Much like a gardener planting seeds in the ground, authors' story ideas germinate from many sources, from the intentional mixing of ideas or seeds, if you will, that are first researched, experimented, and finally, with a deep breath, planted within a story, careful to make certain that, with a little luck and a lot of perseverance, something close to a miracle will happen. And not only will readers revel in the painstaking cultivation of the story, but the author, the gardener, will sit back and take a look at what they've created, at last hoping to be able to do it again next season. As with gardening, it's a risk. The soil could have changed, the weather completely unpredictable, but p

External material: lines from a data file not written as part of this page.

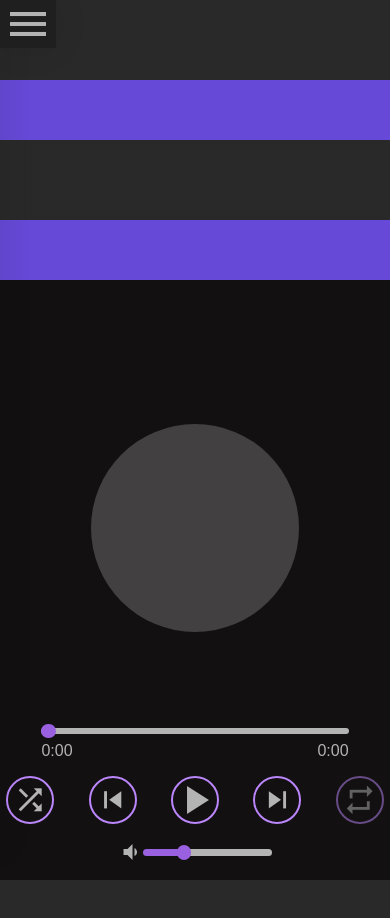
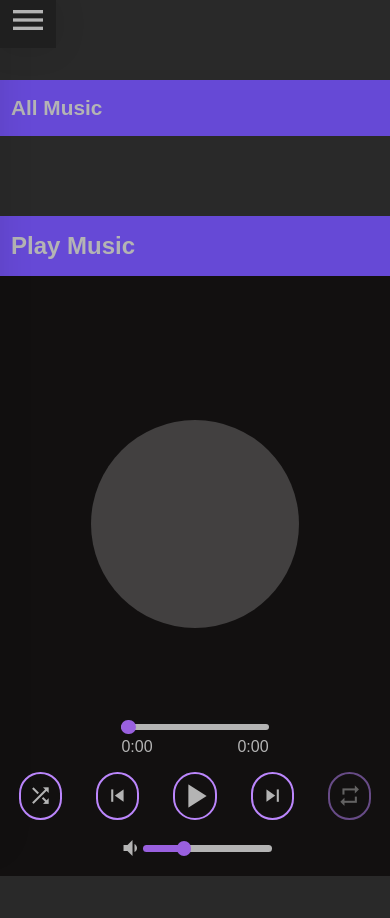
Before and after one commit to CamrynBowWow/Music-Player-JS, a website with bundled scripts: page index.html in a window 390 px wide. Built offline with nearby package versions, Linux system fonts and the light colour scheme.

Commit message:
style change size and new favicon

```diff
--- a/style.css
+++ b/style.css
@@ -247,14 +247,52 @@ body button {
 
   #playlist-area {
     max-height: 50rem;
-    width: 90%;
+    width: 90% !important;
     margin: 0 auto;
   }
 
   .play-music-area {
     max-height: 45rem;
-    width: 90%;
+    width: 90% !important;
     margin: 0 auto;
+  }
+
+  @media only screen and (max-width: 800px) {
+    .material-icons.md-36 {
+      font-size: 1.55rem;
+    }
+
+    .material-icons.md-40 {
+      font-size: 2rem;
+    }
+
+    .material-icons.md-48 {
+      font-size: 2.5rem;
+    }
+
+    .main-tag-tabs .material-icons.heart {
+      font-size: 1.55rem !important;
+    }
+
+    .main-tag-tabs .material-icons.heart:hover {
+      font-size: 2.15rem !important;
+    }
+
+    .main-tag-tabs button {
+      font-size: 1rem !important;
+    }
+
+    .header-playlist-area h1 {
+      font-size: 1.3rem;
+    }
+
+    #menu-items button {
+      font-size: 0.8rem;
+    }
+
+    ::-webkit-scrollbar {
+      width: 0.7rem;
+    }
   }
 }
 
@@ -345,7 +383,8 @@ aside a {
 #playlist-area {
   height: 90%;
   margin: 0 1rem;
-  width: 50rem;
+  /* width: 50rem; */
+  width: 40%;
   min-width: 25rem;
   position: relative;
   align-self: center;
@@ -360,7 +399,8 @@ aside a {
 .play-music-area {
   height: 90%;
   margin: 0 1rem;
-  width: 50rem;
+  /* width: 50rem; */
+  width: 40%;
   min-width: 25rem;
   position: relative;
   align-self: center;
```
Also changed, not shown: favicon/Screenshot 2022-02-16 140824.png (deleted), favicon/android-chrome-192x192.png, favicon/android-chrome-512x512.png, favicon/apple-touch-icon.png, favicon/favicon-16x16.png, favicon/favicon-32x32.png, favicon/favicon.ico.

Nationally syndicated columnist and winner of the 2004 Pulitzer Prize for Commentary, Leonard Pitts, Jr., reminded us last fall when To Kill a Mockingbird was removed from a Mississippi school board because it "makes some people uncomfortable" that it is supposed to make people uncomfortable. I am certainly not suggesting that my debut YA-novel, Honeysuckle Holiday, could one day sit alongside the classic read on a library shelf (although one reviewer did compare it to that most prominent work), I am beginning to look closely at the "why" behind educators' choice to reconsider teaching Honeysuckle Holiday, not because of the book's merits, but because of a chant that is part of the story. I

Featured Posts
Posts Are Coming Soon
Stay tuned...
Recent Posts
Search By Tags
Follow Us
  • Instagram
RSS Feed

© 2015 by Kathleen M. Jacobs. Proudly created with